“While we have included many of the components of the career navigator position, we didn't feel that one person serving four county schools and Mount Vernon would have been able to meet all of our needs,” he continued. “It would be our hope that we could collaborate with this position to share best practices to serve our students now and into the future.”
Harris said that the Knox County Career Center is doing a fantastic job with freshmen and sophomores. As graduation approaches, however, the CN can reintroduce the idea of trades for students who previously passed on the career center but have not yet decided what they'll do after graduation. Guidance counselors previously filled this role, but it has fallen by the wayside with the focus on testing and state standards.
On the employer side, the CN will determine the availability of intern and externships, direct-hire opportunities, and age requirements for employment. Students will tour local worksites to experience firsthand modern working environments.
“Manufacturing is not the dirty shop floor from past days,” Harris said. “These are immaculate settings.”
“The Career Navigator will be working from employer specifics,” Youtkas said. “The employer tells the Career Navigator the needs and will invest in tours and education to increase student awareness.”
The CN position also links employers and the WorkDev alliance. As employers' needs become evident, such as the current need for students to be able to do math and work with the metric system, the CN will relay that information to WorkDev. In turn, the WorkDev team will relay the needs to school districts.

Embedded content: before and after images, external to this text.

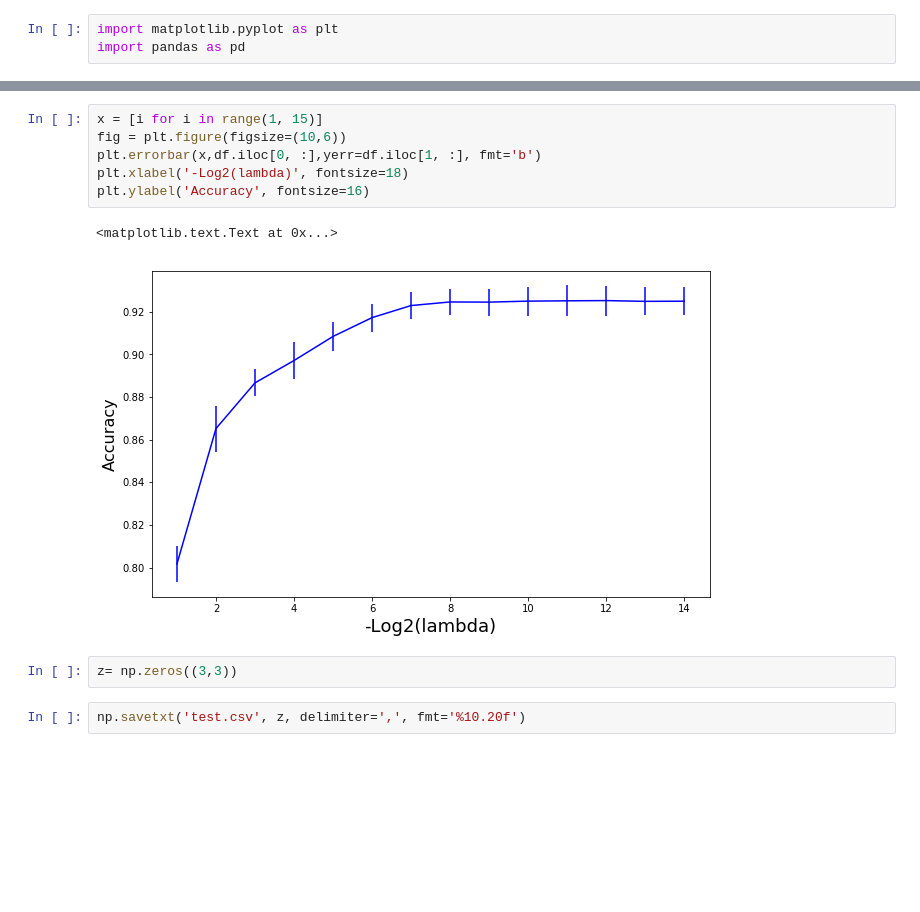
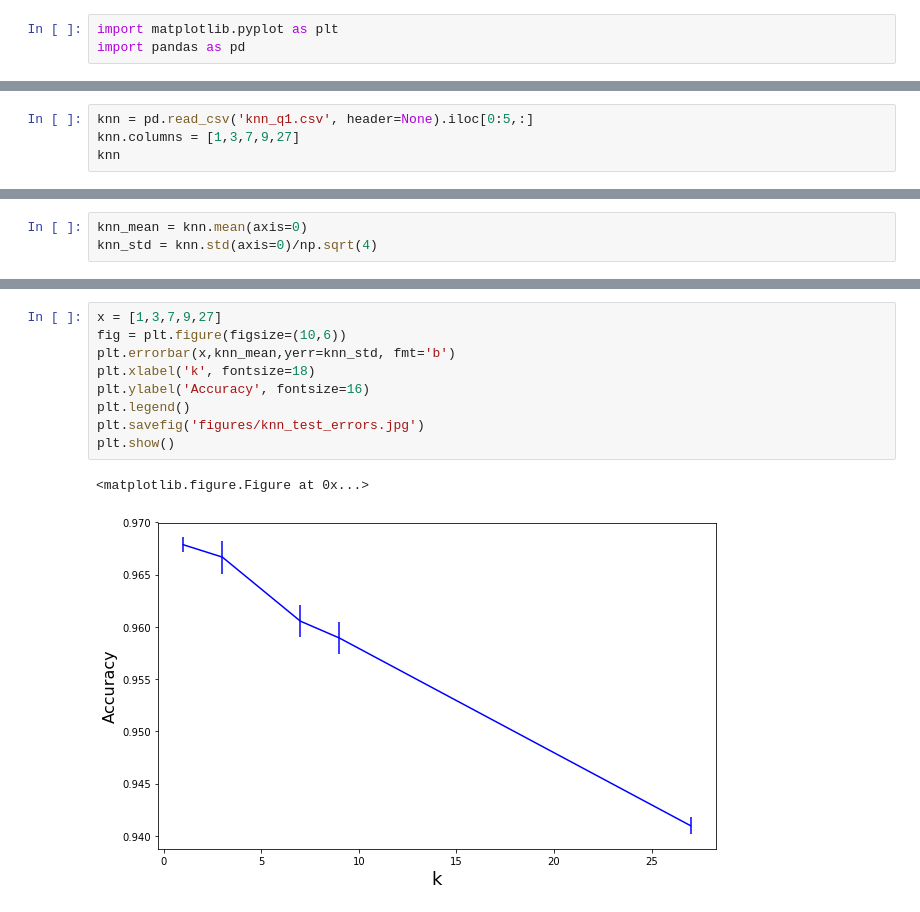
Before and after one commit to 12kleingordon34/SL2, a Jupyter notebook: exploratory_notebook.ipynb, the cells around one changed output, grey strips where cells are left out. Saved outputs shown, nothing was run; the diff lists cells and outputs as text; blank space fills up the shorter version.

```diff
--- a/exploratory_notebook.ipynb
+++ b/exploratory_notebook.ipynb
@@ -125,0 +479,4 @@ df
+# %%
+knn = pd.read_csv('knn_q1.csv', header=None).iloc[0:5,:]
+knn.columns = [1,3,7,9,27]
+knn
@@ -125,0 +490,3 @@ df
+# %%
+knn_mean = knn.mean(axis=0)
+knn_std = knn.std(axis=0)/np.sqrt(4)
@@ -126,13 +502,12 @@ df
 # %%
-x = [i for i in range(1, 15)]
+x = [1,3,7,9,27]
 fig = plt.figure(figsize=(10,6))
-plt.errorbar(x,df.iloc[0, :],yerr=df.iloc[1, :], fmt='b')
-plt.xlabel('-Log2(lambda)', fontsize=18)
+plt.errorbar(x,knn_mean,yerr=knn_std, fmt='b')
+plt.xlabel('k', fontsize=18)
 plt.ylabel('Accuracy', fontsize=16)
+plt.legend()
+plt.savefig('figures/knn_test_errors.jpg')
+plt.show()
 # %% [output]
-<matplotlib.text.Text at 0x...>
+<matplotlib.figure.Figure at 0x...>
-[figure, old version]
+[figure, new version]
-# %%
-z= np.zeros((3,3))
-# %%
-np.savetxt('test.csv', z, delimiter=',', fmt='%10.20f')
```
Also changed, not shown: parts of 106 cells of this notebook, 8 other files.
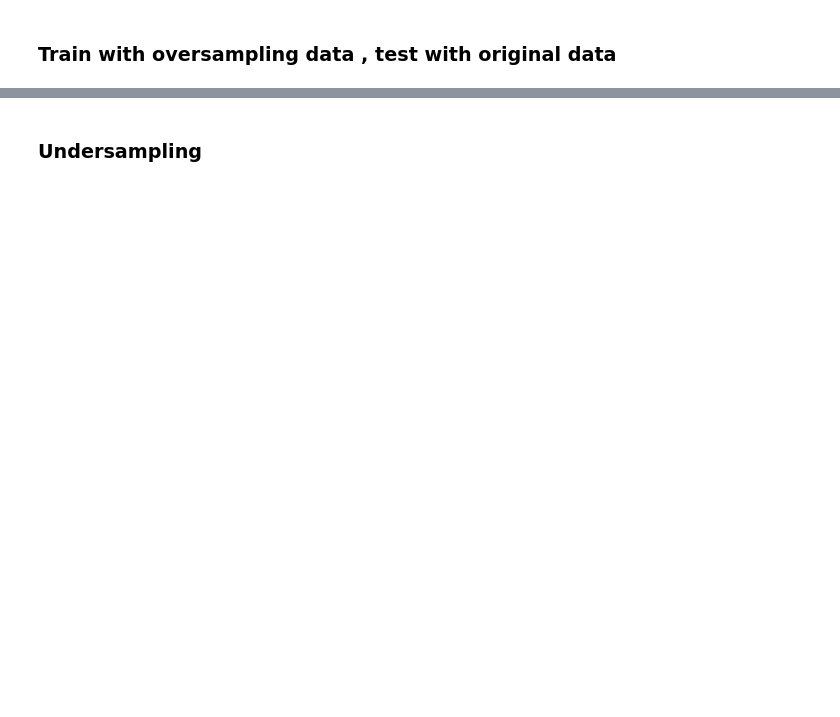
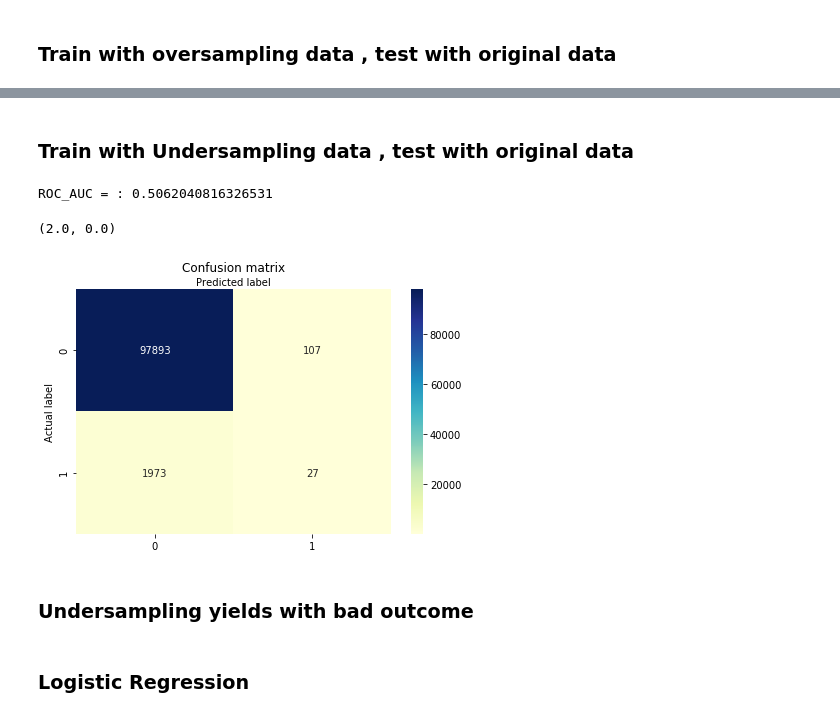
Before and after one commit to HandSam0822/Cathay_BigData-Competition, a Jupyter notebook: Python file/Feature Engineering.ipynb, the cells around one changed output, grey strips where cells are left out. Drawn from its saved outputs; the diff is of its cells as text; code cells hidden in the pictures; blank space fills up the shorter version.

```diff
--- a/Python file/Feature Engineering.ipynb
+++ b/Python file/Feature Engineering.ipynb
@@ -317,2 +344,33 @@ np.unique(y_ros, return_counts=True)
+# %% [markdown]
+### Train with Undersampling data , test with original data
+# %%
+y_pred = xgbc.predict(train.drop(columns = ['Y1','CUS_ID']))
+y_test = train['Y1']
+score = roc_auc_score(y_test,y_pred)
+print('ROC_AUC = :', score)
+
+cnf_matrix = metrics.confusion_matrix(y_test, y_pred)
+cnf_matrix
+
+class_names=[0,1] # name  of classes
+
+fig, ax = plt.subplots()
+tick_marks = np.arange(len(class_names))
+plt.xticks(tick_marks, class_names)
+plt.yticks(tick_marks, class_names)
+
+# create confusion matrix
+sns.heatmap(pd.DataFrame(cnf_matrix), annot=True, cmap="YlGnBu" ,fmt='g')
+ax.xaxis.set_label_position("top")
+plt.tight_layout()
+plt.title('Confusion matrix', y=1.1)
+plt.ylabel('Actual label')
+plt.xlabel('Predicted label')
+bottom, top = ax.get_ylim()
+ax.set_ylim(bottom + 0.5, top - 0.5) #this line of code is for tidylayout
+# %% [output]
+ROC_AUC = : 0.5062040816326531
+(2.0, 0.0)
+[figure, added]
 # %% [markdown]
-### Undersampling
+### Undersampling yields with bad outcome
@@ -327,0 +377,2 @@ X_resampled_cc.columns = [list(X_test.columns)]
+# %% [markdown]
+### Logistic Regression
```
Also changed, not shown: parts of 32 cells of this notebook, 11 other files.
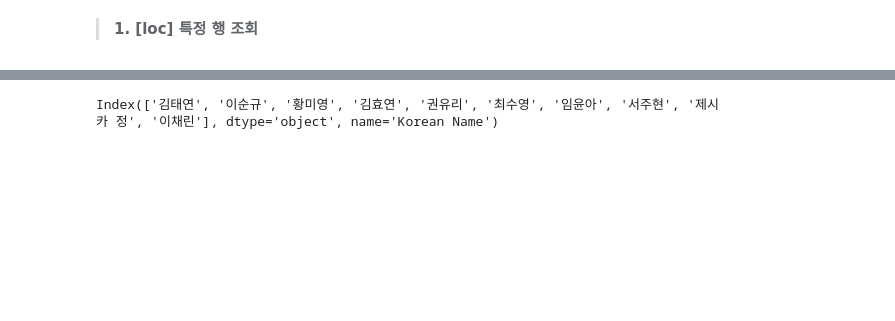
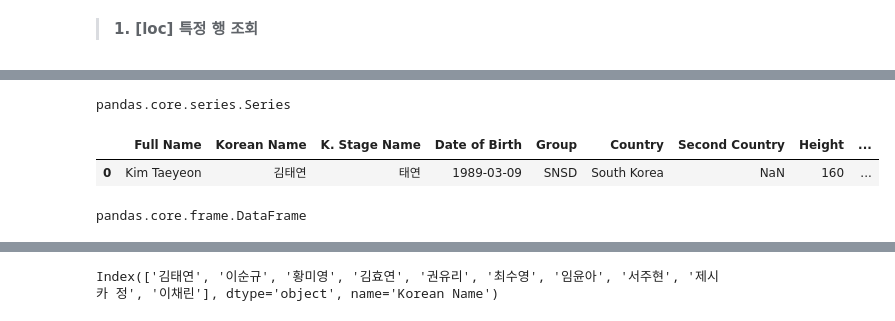
Before and after one commit to jungwoonAn/dataAnalysis, a Jupyter notebook: 02. 파이썬을 활용한 데이터 전처리/06_pandas_3_데이터_슬라이싱.ipynb, the cells around one changed output, grey strips where cells are left out. Drawn from its saved outputs; the diff is of its cells as text; code cells hidden in the pictures; blank space fills up the shorter version.

```diff
--- a/02. 파이썬을 활용한 데이터 전처리/06_pandas_3_데이터_슬라이싱.ipynb
+++ b/02. 파이썬을 활용한 데이터 전처리/06_pandas_3_데이터_슬라이싱.ipynb
@@ -195,6 +192,19 @@ Second Country            NaN
 Height                    160
 Weight                     44
 Name: 0, dtype: object
+# %%
+type(df.loc[0])
+# %% [output]
+pandas.core.series.Series
+# %%
+df.loc[[0]]
+# %% [output]
+|  | Full Name | Korean Name | K. Stage Name | Date of Birth | Group | Country | Second Country | Height | ... |
+| 0 | Kim Taeyeon | 김태연 | 태연 | 1989-03-09 | SNSD | South Korea | NaN | 160 | ... |
+# %%
+type(df.loc[[0]])
+# %% [output]
+pandas.core.frame.DataFrame
 # %%
 df.loc[[0,1]]
 # %% [output]
```
Also changed, not shown: parts of 4 cells of this notebook, 3 other files.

“We share the information, and it's up to the recipient to do something with it,” Harris said. “But at least now we have a voice.”